#2 pencils only please

The line: “It’s the US against the world in a winner takes all match.”

The possible answers in multiple choice fashion:
(a) the latest spin on US foreign policy as spewing from the Bush Administration think tank
(b) the new US policy on environmental resources use.
(c) the ad line for the President’s Cup



or things that are bothering me right now:

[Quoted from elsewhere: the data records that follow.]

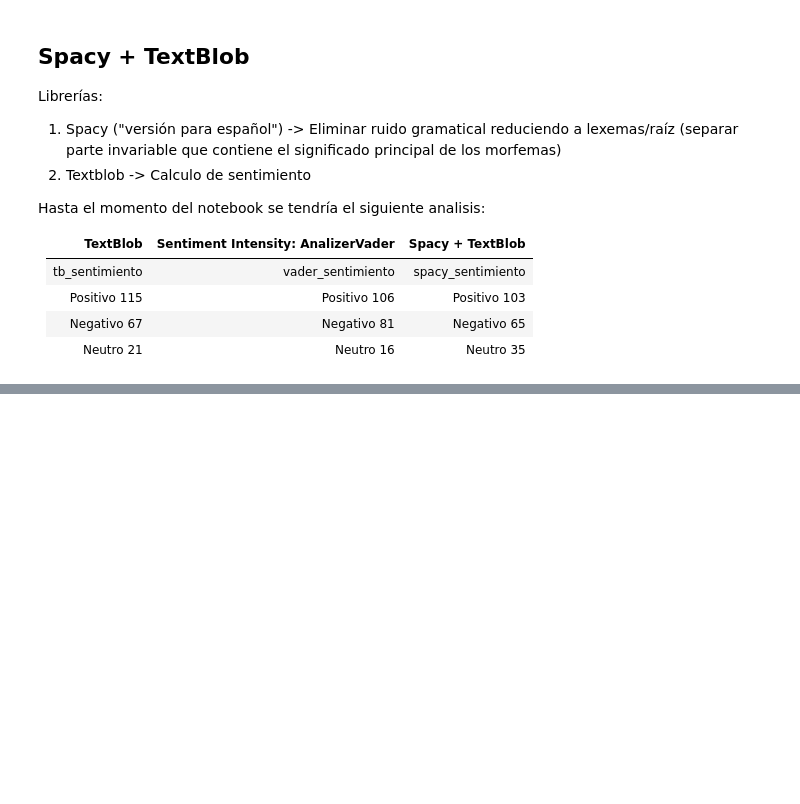
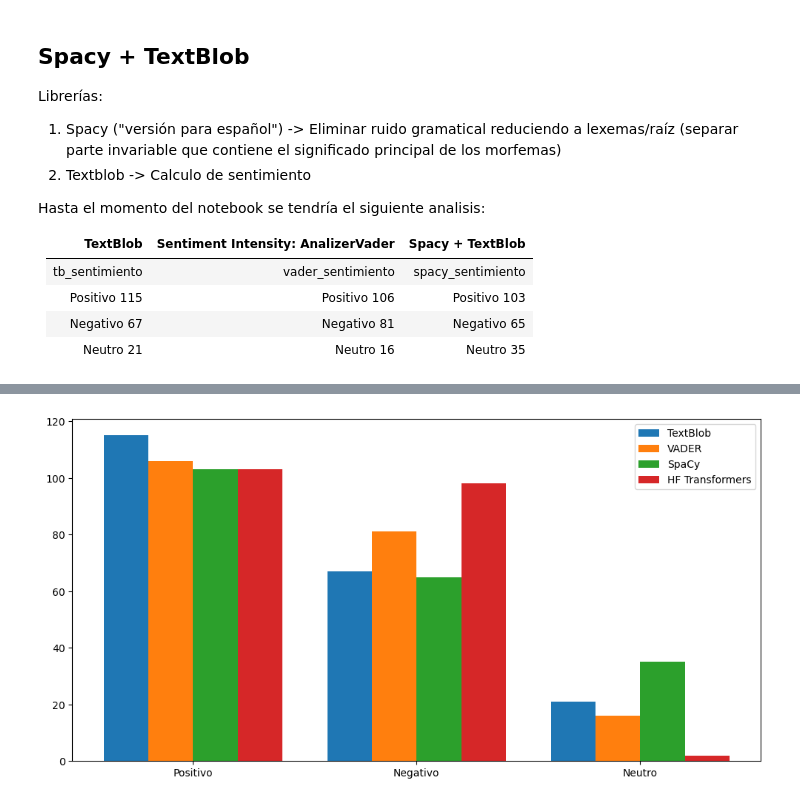
Before and after one commit to IsaacRZ/Sentiment-Analysis, a Jupyter notebook: ProyectoI/SentimentAnalysis.ipynb, the cells around one changed output, grey strips where cells are left out. Saved outputs shown, nothing was run; the diff lists cells and outputs as text; code cells hidden in the pictures; blank space fills up the shorter version.

```diff
--- a/ProyectoI/SentimentAnalysis.ipynb
+++ b/ProyectoI/SentimentAnalysis.ipynb
@@ -359,0 +417,14 @@ ValueError: Length of values (1) does not match length of index (203)
+# %%
+fig, ax = plt.subplots(figsize=(12,6))
+ax.bar(pos_textblob, textblob, width=ancho, label="TextBlob")
+ax.bar(pos_vader,    vader_sia,    width=ancho, label="VADER")
+ax.bar(pos_sp,    spacy_textblob,    width=ancho, label="SpaCy")
+ax.bar(pos_hf,       transformers_hf,       width=ancho, label="HF Transformers")
+
+ax.set_xticks(y)
+ax.set_xticklabels(categorias)
+ax.legend()
+
+plt.show()
+# %% [output]
+[figure, added]
```
Also changed, not shown: parts of 20 cells of this notebook, 1 other file.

  1. The assumption that the middle tier of states (I refrained from using the term ‘midwest.’ That term has apparently been hijacked and means ‘sort of midwest, but really just next to the eastern seaboard.’) contains a bunch of uncultured, conservative farmers. Ugh. I can’t even tell you how much I hate stereotypes. I also can’t tell you how many times I’ve been asked if we have running water. Just because we tend to live in a more rural area doesn’t mean that we have been living in an underground fallout shelter for the last fifty years hugging our Eisenhower dolls while finally perfecting the art of butter churning.
  2. The aging sector of our population worrying about the future of the world given the state of the youth population in the world. I guess I’m really tired of my generation being undervalued. Yes, I understand that not everyone feels like that, but it’s comments that are made that push my buttons. I plan on being an accomplished contributor to our nation. Additionally, I know many, many people that plan on doing the same. Each person reading this could say the same thing. Either way, we’re going to network together a great time for the world. That is given that the baby boomers don’t ruin it first.
  3. Notorious members of movements not representing the true intentions of the movements (most likely using it for personal gain), but yet manage to taint societies views of the movement’s ideals.

I must be mcgyver-like

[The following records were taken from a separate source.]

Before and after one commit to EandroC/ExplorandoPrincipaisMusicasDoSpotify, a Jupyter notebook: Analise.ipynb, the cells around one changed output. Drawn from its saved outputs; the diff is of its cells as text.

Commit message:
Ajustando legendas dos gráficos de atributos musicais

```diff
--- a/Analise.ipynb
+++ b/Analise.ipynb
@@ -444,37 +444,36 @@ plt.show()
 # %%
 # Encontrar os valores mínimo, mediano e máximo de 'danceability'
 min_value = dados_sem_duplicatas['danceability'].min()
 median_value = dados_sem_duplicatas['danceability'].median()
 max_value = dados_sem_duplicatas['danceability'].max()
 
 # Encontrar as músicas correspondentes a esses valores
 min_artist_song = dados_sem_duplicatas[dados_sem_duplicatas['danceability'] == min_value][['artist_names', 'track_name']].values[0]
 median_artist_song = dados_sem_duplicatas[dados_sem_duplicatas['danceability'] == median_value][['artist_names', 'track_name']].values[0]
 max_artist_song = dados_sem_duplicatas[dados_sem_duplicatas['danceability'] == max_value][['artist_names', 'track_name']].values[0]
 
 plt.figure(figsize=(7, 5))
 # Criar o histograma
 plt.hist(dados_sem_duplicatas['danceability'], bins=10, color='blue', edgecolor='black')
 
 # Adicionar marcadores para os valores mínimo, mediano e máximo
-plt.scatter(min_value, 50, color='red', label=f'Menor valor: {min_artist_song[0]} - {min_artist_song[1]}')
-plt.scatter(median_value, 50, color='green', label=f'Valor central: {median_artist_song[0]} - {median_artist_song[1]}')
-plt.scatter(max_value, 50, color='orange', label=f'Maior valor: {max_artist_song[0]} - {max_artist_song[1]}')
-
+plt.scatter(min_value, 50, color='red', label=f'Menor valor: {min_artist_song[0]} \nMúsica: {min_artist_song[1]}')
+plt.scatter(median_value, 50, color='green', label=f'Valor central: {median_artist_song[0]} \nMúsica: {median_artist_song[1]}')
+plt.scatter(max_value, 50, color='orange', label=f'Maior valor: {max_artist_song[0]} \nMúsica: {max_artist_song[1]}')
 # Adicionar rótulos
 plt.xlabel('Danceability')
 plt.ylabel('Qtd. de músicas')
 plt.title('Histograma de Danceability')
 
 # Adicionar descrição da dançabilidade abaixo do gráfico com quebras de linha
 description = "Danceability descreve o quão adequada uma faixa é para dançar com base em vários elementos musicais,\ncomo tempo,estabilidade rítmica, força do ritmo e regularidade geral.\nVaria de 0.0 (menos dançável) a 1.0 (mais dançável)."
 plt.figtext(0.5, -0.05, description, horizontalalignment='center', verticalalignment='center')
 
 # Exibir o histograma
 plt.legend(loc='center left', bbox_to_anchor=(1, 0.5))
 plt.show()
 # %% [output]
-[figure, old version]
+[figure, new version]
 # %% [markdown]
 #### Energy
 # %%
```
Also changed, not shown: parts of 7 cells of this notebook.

My $1000 coaster is now a computer.



As it turns out, my day isn’t shot. I was randomly picked for the final 32, but I’m pretty sure I was the first one silently stricken by the state’s attorney. And I know why…


Well, tomorrow is pretty much shot

Who knew I’d end up with the short end of the civic duty random stick?